Elected officials are not in the habit of underselling their accomplishments. Such a quirk would be a bad fit for their chosen profession. It is telling, therefore, that in assessing the large list of substantive legislation approved since January, some Albany pols have had to give relatively short shrift to big achievements just to stay under word count.
Take the press release from Gov. Andrew Cuomo issued last Friday. It runs a healthy 2,200 words. Yet only 34 are devoted to singing the praises of a historic slate of rent-law reforms. Only 30 are about criminal justice reforms, including the elimination of cash bail for most offenses. Given that the release had the title “Most Productive Legislative Session in Modern History,” the governor’s messaging doesn’t seem to have been overtaken by modesty. It’s that there’s a lot to talk about, from LLC reform to climate-change legislation, farmworkers’ rights to gun control, congestion pricing to Child Victims’ Act, the DREAM Act to drivers’ licenses for the undocumented.
But that’s just the stuff they got done. Marijuana legalization, parole reforms, surrogacy, prevailing wage, condo/coop tax abatement restructuring, charter schools–the items left on the table in Albany this year would be enough to fill a couple normal sessions’ worth of work. (The state moved to decriminalize rather than legalize marijuana).
“It’s incredibly extensive,” State Sen. Zellnor Myrie of Brooklyn told WBAI’s Max & Murphy Show on Wednesday, speaking of the Democrats’ record of accomplishment. “And when you’re hitting grand slams every week, you forget about the singles and the doubles that loaded the bases, and so there are things that we did that didn’t get as much play, but really are important for people in our districts. We restored $20 million for foreclosure prevention. We restored $500 million in Medicaid cuts. We got a $618 million increase for our public schools. And that’s just to name a few. We’ve added speed cameras, we’ve regulated student loan lenders, and so there really was just an incredible amount of work done and I couldn’t be prouder.”
Myrie predicted that marijuana legalization would be back on Albany’s agenda soon. Sen. Liz Krueger of Manhattan said it was the complexity of that issue that prevented legalization this time around.
“Well, marijuana, even though people talk about as if it’s one issue, is actually a whole series of complicated issues. And so where you were attempting to get 32 votes in the Senate or 76 votes in the Assembly, you would discover that you’d have people on A, B and C, but D and E were problems, and you would learn D and E are fine over here, but A, B, and C [weren’t],” she said. “So, it was a really giant bill, it kept getting bigger, and I understood that, which meant it was harder to actually sell people on.” Krueger said marijuana legalization had a shot when it was linked to the budget, but lost steam when it became decoupled from the spending plan.

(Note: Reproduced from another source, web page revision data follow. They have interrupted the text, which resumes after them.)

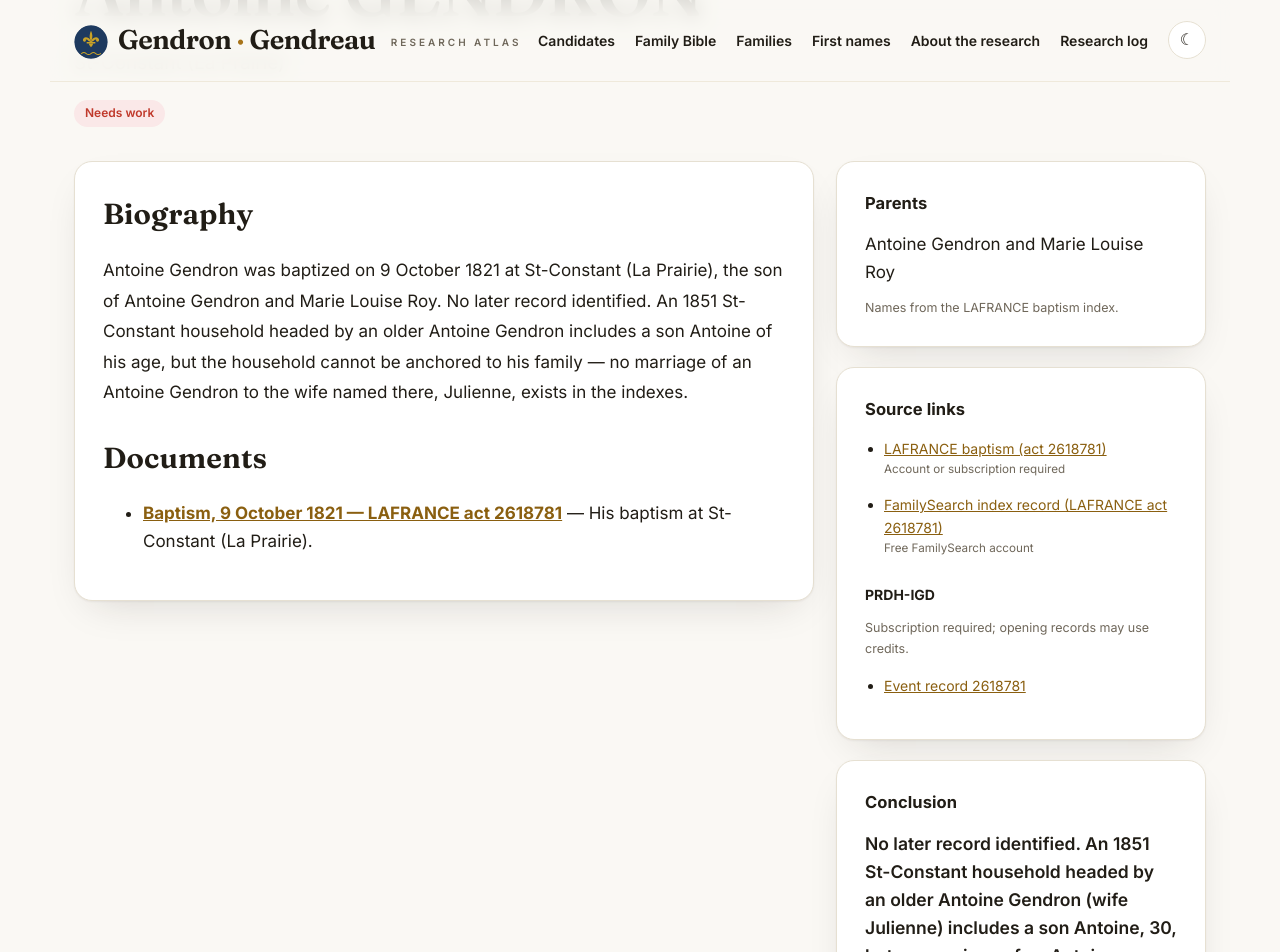
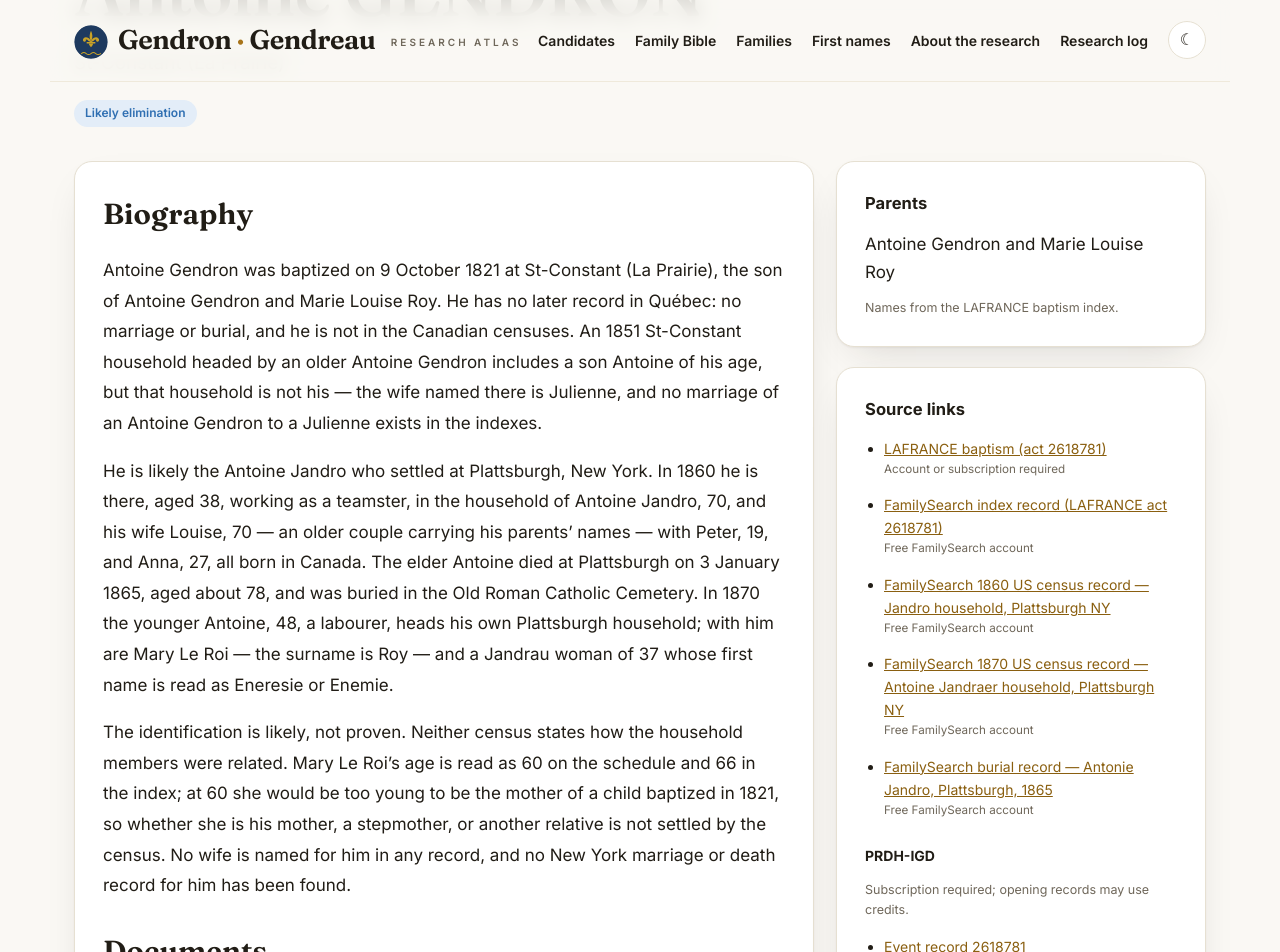
Before and after one commit to vetharmon/gendron-research, a Jekyll site: the page built from _candidates/c090.md, in a window 1280 px wide and 1400 px high, scrolled down 258 px. Shown: the top 952 px of the window. Built offline with Jekyll 4.4.1, drawn with Linux system fonts in a browser that asks for light colours; some of the changed text lies outside the part shown.

Commit message:
Add files via upload

```diff
--- a/_candidates/c090.md
+++ b/_candidates/c090.md
@@ -4,14 +4,14 @@ id: "C090"
 title: "Antoine GENDRON"
 date_record: "1821-10-09"
 place: "St-Constant (La Prairie)"
-status: "Needs work"
-category: "unresolved"
-tier: "none"
+status: "Likely elimination"
+category: "qualified"
+tier: "likely"
 francois: false
 act: "2618781"
 parents: "Antoine Gendron and Marie Louise Roy"
 parents_note: "Names from the LAFRANCE baptism index."
-outcome: "No later record identified. An 1851 St-Constant household headed by an older Antoine Gendron (wife Julienne) includes a son Antoine, 30, but no marriage of an Antoine Gendron to a Julienne exists in the indexes, and none of the eight Antoine Gendron marriages of 1821–1852 names a groom as the widower of Marie Louise Roy — the household is not anchored to him."
+outcome: "Likely identification: the Antoine Jandro of Plattsburgh, New York — in 1860, aged 38, a teamster in the household of an Antoine Jandro, 70, and his wife Louise, 70; in 1870, aged 48, a labourer with a Mary Le Roi (Roy) in his household. Connected until at least 1870 at Plattsburgh. The censuses do not state relationships, and Mary Le Roi's age is read inconsistently (60 on one reading, 66 in the index), so her place in the family is not settled; the St-Constant household once proposed for him (a son Antoine in the household of Antoine and Julienne) is not his — no Antoine Gendron × Julienne marriage exists."
 search_log:
   - resource: "PRDH-IGD / LAFRANCE consolidation"
     outcome: "Baptism located — act 2618781, St-Constant (La Prairie), 1821-10-09."
@@ -19,6 +19,8 @@ search_log:
     outcome: "No qualifying burial established for him before 1850."
   - resource: "14 November 2026 — 1851 census household read and marriage checks (St-Constant)"
     outcome: "The index hit (Antoine Gendron, 30, St-Constant p. 65, line 44) is a son in a household headed by Antoine Gendron, 62, and Julienne, 58. The settling check failed: no Antoine Gendron marriage to a Julienne exists in the LAFRANCE index for 1821–1852, and none of the eight Antoine Gendron marriages in that window names a groom as widower of Marie Louise Roy (his mother). The household is treated as an unproven, weakened lead — probably a namesake household in his own parish. The 1845 widower act once in his file (13400982) belongs to a Joseph Gendron."
+  - resource: "15 November 2026 — Canadian 1861 census; US census sweep and Plattsburgh household reads"
+    outcome: "Not found in the 1861 Canadian census, and his parents' household is not found in 1851. In the US censuses an Antoine Jandro, 38, born in Canada, a teamster, is at Plattsburgh, New York in 1860 in the household of Antoine Jandro, 70, and Louise Jandro, 70, with Peter, 19, and Anna, 27; in 1870 he is at Plattsburgh as Antoine Jandraer, 48, a labourer, with Mary Le Roi and a Jandrau woman of 37 in his household. The elder Antoine was buried at Plattsburgh on 3 January 1865, aged about 78 (born 1787). A verification re-read of both images confirmed the 1860 household exactly; on the 1870 image Mary Le Roi's age reads 60 (the index gives 66) and the younger woman's name reads Eneresie or Enemie. No 1850 census entry, New York marriage or death record for the younger Antoine was found, and no wife is named in any record."
 permalink: /candidates/c090/
 sources:
   - label: "LAFRANCE baptism (act 2618781)"
@@ -29,14 +31,33 @@ sources:
     url: https://www.familysearch.org/ark:/61903/1:1:X4QW-ZG94
     access: Free FamilySearch account
     provenance: Quebec, Catholic Parish Registers index record on FamilySearch. Matched to the LAFRANCE act on name, date and parents (12 Nov 2026).
+  - label: "FamilySearch 1860 US census record — Jandro household, Plattsburgh NY"
+    url: "https://www.familysearch.org/ark:/61903/1:1:MC7H-BGX"
+    access: "Free FamilySearch account"
+    provenance: "Village of Plattsburgh, p. 38, household 277; image ark:/61903/3:1:33S7-9BS4-HT1. Read 15 November 2026."
+  - label: "FamilySearch 1870 US census record — Antoine Jandraer household, Plattsburgh NY"
+    url: "https://www.familysearch.org/ark:/61903/1:1:M8FX-R8B"
+    access: "Free FamilySearch account"
+    provenance: "Plattsburgh, p. 44, household 308; image ark:/61903/3:1:S3HY-68K9-5HR. Read 15 November 2026."
+  - label: "FamilySearch burial record — Antonie Jandro, Plattsburgh, 1865"
+    url: "https://www.familysearch.org/ark:/61903/1:1:X9TV-89RV"
+    access: "Free FamilySearch account"
+    provenance: "Old Roman Catholic Cemetery, Plattsburgh; born 1787, died 3 January 1865. The elder Antoine of the 1860 household."
 filenames:
   []
 ---
 
 ## Biography
 
-Antoine Gendron was baptized on 9 October 1821 at St-Constant (La Prairie), the son of Antoine Gendron and Marie Louise Roy. No later record identified. An 1851 St-Constant household headed by an older Antoine Gendron includes a son Antoine of his age, but the household cannot be anchored to his family — no marriage of an Antoine Gendron to the wife named there, Julienne, exists in the indexes.
+Antoine Gendron was baptized on 9 October 1821 at St-Constant (La Prairie), the son of Antoine Gendron and Marie Louise Roy. He has no later record in Québec: no marriage or burial, and he is not in the Canadian censuses. An 1851 St-Constant household headed by an older Antoine Gendron includes a son Antoine of his age, but that household is not his — the wife named there is Julienne, and no marriage of an Antoine Gendron to a Julienne exists in the indexes.
+
+He is likely the Antoine Jandro who settled at Plattsburgh, New York. In 1860 he is there, aged 38, working as a teamster, in the household of Antoine Jandro, 70, and his wife Louise, 70 — an older couple carrying his parents' names — with Peter, 19, and Anna, 27, all born in Canada. The elder Antoine died at Plattsburgh on 3 January 1865, aged about 78, and was buried in the Old Roman Catholic Cemetery. In 1870 the younger Antoine, 48, a labourer, heads his own Plattsburgh household; with him are Mary Le Roi — the surname is Roy — and a Jandrau woman of 37 whose first name is read as Eneresie or Enemie.
+
+The identification is likely, not proven. Neither census states how the household members were related. Mary Le Roi's age is read as 60 on the schedule and 66 in the index; at 60 she would be too young to be the mother of a child baptized in 1821, so whether she is his mother, a stepmother, or another relative is not settled by the census. No wife is named for him in any record, and no New York marriage or death record for him has been found.
 
 ## Documents
 
-- **[Baptism, 9 October 1821 — LAFRANCE act 2618781](https://www.genealogiequebec.com/Membership/LAFRANCE/acte/2618781)** — His baptism at St-Constant (La Prairie).
+- **[Baptism, 9 October 1821 — LAFRANCE act 2618781](https://www.genealogiequebec.com/Membership/LAFRANCE/acte/2618781)** — His baptism at St-Constant (La Prairie), naming his parents, Antoine Gendron and Marie Louise Roy.
+- **[1860 census, Plattsburgh, New York](https://www.familysearch.org/ark:/61903/1:1:MC7H-BGX)** — Antoine Jandro, 38, born in Canada, a teamster, in the household of Antoine Jandro, 70, and Louise Jandro, 70, with Peter, 19, and Anna, 27.
+- **[1870 census, Plattsburgh, New York](https://www.familysearch.org/ark:/61903/1:1:M8FX-R8B)** — Antoine Jandraer (the schedule spells Jandrau), 48, born in Canada, a labourer, with Mary Le Roi and a Jandrau woman of 37 in his household.
+- **[Burial of the elder Antoine, 3 January 1865](https://www.familysearch.org/ark:/61903/1:1:X9TV-89RV)** — Antonie Jandro, born 1787, buried in the Old Roman Catholic Cemetery at Plattsburgh — the older Antoine of the 1860 household.
```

Myrie noted that there was diverse opinion about marijuana in the districts as well:
I think the point has to be made that there is- I’m in full support. I represent a pretty diverse district, but I have a lot of folks in my district who are not excited about legalization. I heard some of this when I would be back in the district, we held forums on this, there would be people that would come up to me, some of my seniors would say “we’re not with this.” Now, I am willing to make the case to my community why this is important for us, not just the decriminalization, but the economic opportunity that it would provide for folks. I think that we do have a lot of support there, but the assumption that even in the districts where there representatives were fully in support, that the support in the district was monolithic, I think is a presumption that we need to fight back against. And so, I’m ready to double down and do the work on education; I’ve been talking to the folks in my community about why this is important and good for us.
Krueger and Myrie also discussed the dynamics between the Senate and Andrew Cuomo, the perhaps beneficially low profile Mayor de Blasio kept this budget season and whether landlords had any basis for their complaints about the new rent laws. Hear our conversation below or listen to the full show, which includes analysis of the Queens DA race and predictions (which readers can now evaluate with the benefit of hindsight) for the June 26 presidential debate.
Max & Murphy: 2 Democratic State Senators Grade the 2019 Session
Max & Murphy: Caban Closes in, De Blasio Debates and two Senators Grade the Session
With reporting by Cyan Hunte